The close location to each other of the two stores wasn’t unusual back then. Thinking back, I can count at least five corner groceries between our house and McKinley Elementary School and that didn’t include Mather’s Store which was in the other direction.
Steve’s was the destination whenever we were sent to the store by my mother, and also any time we craved a soda or some ice cream. But there were many times when our appetites were moving us towards what quickly was becoming an oddity of the moment – “penny candy.”
It was a heavily polished glass paneled cabinet which attracted us to Mr. Mather’s little store, and it wasn’t by happenstance that we would be found staring into that cabinet at what seemed to be hundreds of boxes full of “penny candy.”
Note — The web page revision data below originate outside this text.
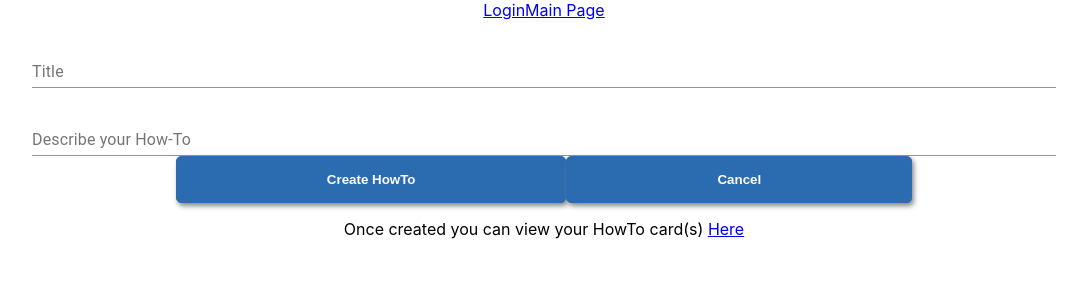
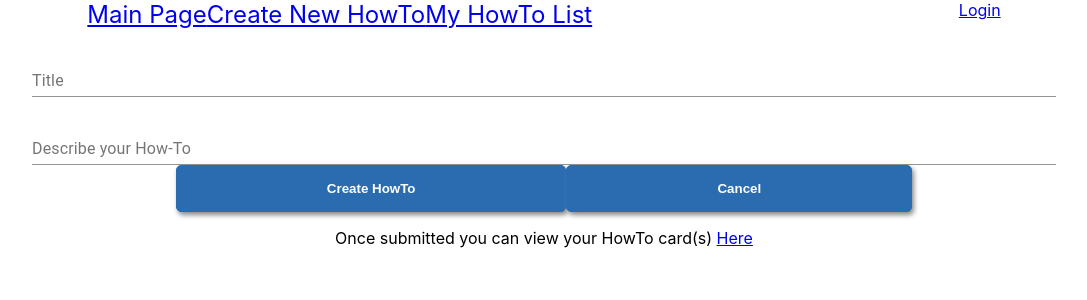
Before and after one commit to BW-PT-How-To-3/front-end, a React (Create React App) app in the folder client/: page /create-how-to in a window 1280 px wide. Shown: the top 300 px of the page, without its empty margins (96-1183 px from the left). Built offline with nearby package versions, Linux system fonts and the light colour scheme; the HTML template or start-up script is replaced by a standard one.

Commit message:
cleaned up code a bit

```diff
--- a/client/package.json
+++ b/client/package.json
@@ -16,6 +16,7 @@
     "react-dom": "^16.13.1",
     "react-router-dom": "^5.2.0",
     "react-scripts": "^3.4.3",
+    "styled-components": "^5.2.0",
     "yup": "^0.29.3"
   },
   "scripts": {
--- a/client/src/App.css
+++ b/client/src/App.css
@@ -1,6 +1,7 @@
 .App {
   text-align: center;
 }
+
 .signup-div {
   /* margin: 2% 0; */
   height: 100vh;
@@ -145,6 +146,23 @@ button[disabled]{
   cursor: pointer;
 }
 
+.cards-main {
+  display: flex;
+  justify-content: space-around;
+  flex-wrap: wrap;
+}
+.cards {
+  border-radius: 10px;
+  box-shadow: 0px 5px 20px gray;
+  margin: 20px;
+  display: flex;
+  flex-direction: column;
+  justify-content: space-around;
+  background: white;
+  align-items: center;
+  width: 425px;
+}
+
 /*MEDIUM SCREENS*/
 @media only screen and (max-width: 1023px) and (min-width: 501px) {
   /* body {
--- a/client/src/App.js
+++ b/client/src/App.js
@@ -9,6 +9,7 @@ import HowToCards from './component/HowToCards';
 import UserHowToCards from './component/UserHowToCards';
 import './component/fontawesome';
 import PrivateRoute from './utils/PrivateRoute';
+import styled from 'styled-components';
 
 function App() {
   const [cards, setCards] = useState([]);
@@ -17,23 +18,50 @@ function App() {
     setCards([...cards, card]);
   }
 
+  const styles = {
+    links: {
+      textDecoration: "none",
+      color: "#4FD1C5",
+      cursor: "pointer",
+    },
+  };
+
+  const Navbar = styled.nav`
+    display: flex;
+    justify-content: space-around;
+`;
+
+  const NavItems = styled.div `
+    font-size: 1.5rem;
+    color: palevioletred;
+    text-decoration: none;
+  `;
 
 return (
   <Router>
     <div className="App">
-      <nav>
+
+      <Navbar>
         {/* Linking login with token */}
-        <Link to ='/login'>Login</Link>
-        <Link to = '/'>Main Page</Link>
-      </nav>
-      <Route exact path="/login" component={Login} />
-      <Route path="/register" component={Signup}/>
-      <Route path="/create-how-to"><NewCard addCard={addCard}/></Route>
-      <Route path="/how-to-list"><HowToCards/></Route>
-      <Route path="/my-how-tos"><UserHowToCards cards={cards}/></Route>
+        <NavItems>
+          <Link to = '/'><span styles={styles.links}>Main Page</span></Link>
+          <Link to = '/create-how-to'>Create New HowTo</Link>
+          <Link to = '/my-how-tos'>My HowTo List</Link>
+        </NavItems>
+        <div>
+          <Link to ='/login'>Login</Link>
+        </div>
+      </Navbar>
+
+      <Route path = "/login" component={Login} />
+      <Route path = "/register" component={Signup}/>
+      <Route path = "/create-how-to"><NewCard addCard={addCard}/></Route>
+      <Route path = "/how-to-list"><HowToCards/></Route>
+      <Route path = "/my-how-tos"><UserHowToCards cards={cards}/></Route>
       <PrivateRoute exact path = '/'>
         <Homepage/>
       </PrivateRoute>
+
     </div>
   </Router>
 );
--- a/client/src/component/HowToCards.js
+++ b/client/src/component/HowToCards.js
@@ -10,13 +10,10 @@ UserHowToCards => this will house HowTocards
 */
 function HowToCards({card}) {
     return (
-        <div>
-            <div>
-
-                {/* Map over info from newcard comp to display here */}
-                <h2>{card.title}</h2>
-                <p>{card.instructions}</p>
-            </div>
+        <div className="cards">
+            {/* <button>Delete</button> */}
+            <h2>{card.title}</h2>
+            <p>{card.instructions}</p>
         </div>
     )
 };
--- a/client/src/component/NewCard.js
+++ b/client/src/component/NewCard.js
@@ -119,7 +119,7 @@ function NewCard(props) {
               <Link to="/"><button>Cancel</button></Link>
               {/* <pre>{JSON.stringify(data, null, 2)}</pre> */}
             </form>
-            <p>Once created you can view your HowTo card(s) <Link to="/my-how-tos">Here</Link></p>
+            <p>Once submitted you can view your HowTo card(s) <Link to="/my-how-tos">Here</Link></p>
           </div>
   );
 }
--- a/client/src/component/UserHowToCards.js
+++ b/client/src/component/UserHowToCards.js
@@ -4,15 +4,17 @@ import HowToCards from './HowToCards';
 const UserHowToCards = (props) => {
 
     return (
-        <div>
-           <h1>{props.order}</h1>
-           <p>{props.instructions}</p>
-           {props.cards.map((card, i) =>
-           <div>Existing
-           <HowToCards
-                key={i}
-                card={card}
-           /></div>
+        <div className="cards-main">
+           {/* <h1>{props.order}</h1>
+           <p>{props.instructions}</p>  */}
+           {/* <Link to="create-how-to"><button>Add a new HowTo</button></Link> */}
+           {props.cards.map((card, index) =>
+            <div>
+                <HowToCards
+                    key={index}
+                    card={card}
+                />
+            </div>
            )}
         </div>
     );
```
Also changed, not shown: 1 other file (tests, documents, lock files or other folders).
As we entered his store, Mr. Mather would grab one of the little brown paper bags that he had on his side of the candy counter, just right for our daily candy purchase. Some of the many choices were one penny each while others were “two for a penny.”
The selection process wasn’t an easy one and it usually took several minutes to trade our nickel or dime for the little bag of candy. There might not have actually been a hundred choices in that cabinet, but picking out the best and tastiest ones was nonetheless an important job, and took a lot of serious thinking.
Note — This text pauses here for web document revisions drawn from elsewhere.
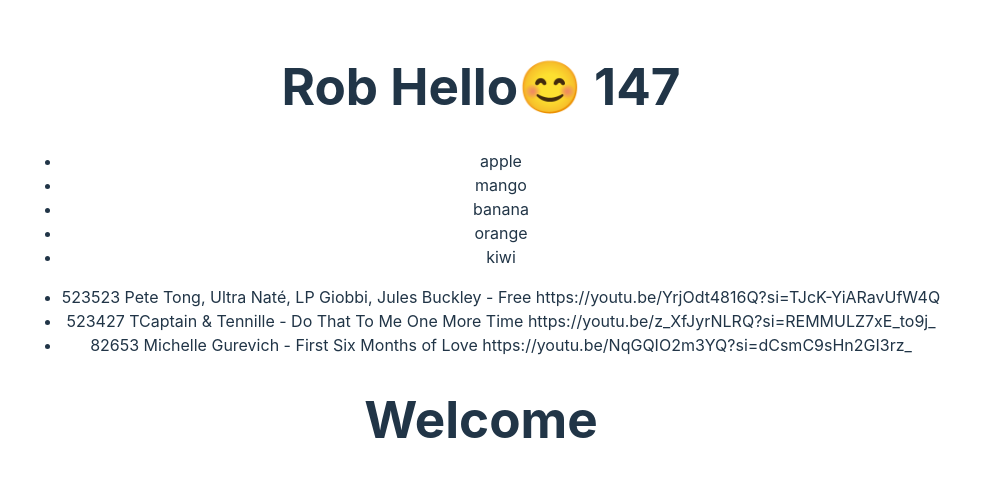
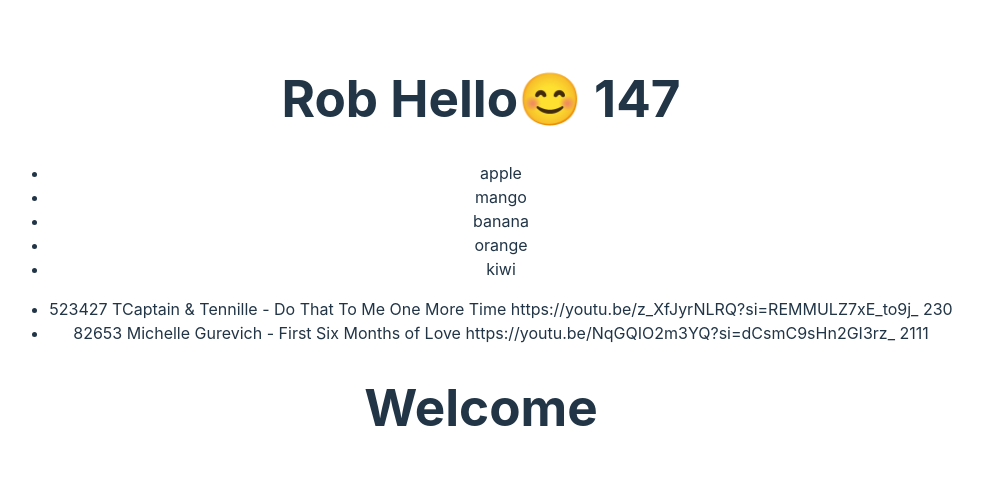
Before and after one commit to OlenaReukova/rapp, a React (Vite) app in the folder client/: page / in a window 1280 px wide. Shown: the part 147-624 px from the top of the page, without its empty margins (159-1142 px from the left). Built offline with nearby package versions, Linux system fonts and the light colour scheme.

Commit message:
Conditionally Rendering List Items

```diff
--- a/client/src/components/Song.jsx
+++ b/client/src/components/Song.jsx
@@ -1,10 +1,22 @@
 import React from 'react';
 
-function Song({ id, title, url }) {
+function Song({ id, title, url, rating }) {
   return (
-    <li>
-      {id} {title} {url}
-    </li>
+    // <li>
+    //   {id} {title} {url} {rating}
+    // </li>
+
+    //I want to display a song with rating >200
+    //Conditionally Rendering List Items
+    <>
+      {rating > 200 ? ( // Colon added here
+        <li>
+          {id} {title} {url} {rating}
+        </li>
+      ) : (
+        ''
+      )}
+    </>
   );
 }
 
--- a/client/src/components/Songs.jsx
+++ b/client/src/components/Songs.jsx
@@ -32,7 +32,13 @@ function Songs() {
           //   {song.rating}
           // </li>
           //   {song.rating}
-          <Song key={song.id} id={song.id} title={song.title} url={song.url} />
+          <Song
+            key={song.id}
+            id={song.id}
+            title={song.title}
+            url={song.url}
+            rating={song.rating}
+          />
         ))}
       </ul>
     </div>
```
There were “Mary Janes” and “Bit O’ Honey,” chewy goodies wrapped in colorful waxed paper that wasn’t easy to remove from the sticky candy.
There were “jawbreakers,” which we thought could easily live up to their name as we put our hearts and souls, and teeth and – yes, even our jaws – into biting, chewing and crushing that little round ball of candy into bits, pieces and “smithereens.”
There were many different varieties of licorice candies – little twisted ropes, licorice in many different shapes including pipes, cars and animals, and candy-coated licorice squares, rectangles, triangles and circles. There were little wax bottles filled with a sweet, syrupy liquid.
There were little colorful candy buttons attached to paper strips, chocolate nonpareils, ribbon candy, tootsie rolls and Necco wafers packaged in smaller than usual rolls so they could fit in with the other penny candies.
There were also candy necklaces, bubble gum with cartoons printed on the wrappers, cellophane wrapped caramels and root beer barrels.
While writing this I thought of another whole source of childhood candy: the movies. As I remember, along with a box of buttered popcorn, a Saturday afternoon treat at the movie matinee at one of our neighborhood theaters inevitably included a little box full of – Good and Plenty, Hot Tamales, Juju Fruits, Boston Baked Beans, Dots, Red Hots or Mike and Ike.
All that candy – no wonder we were good friends with the family dentist.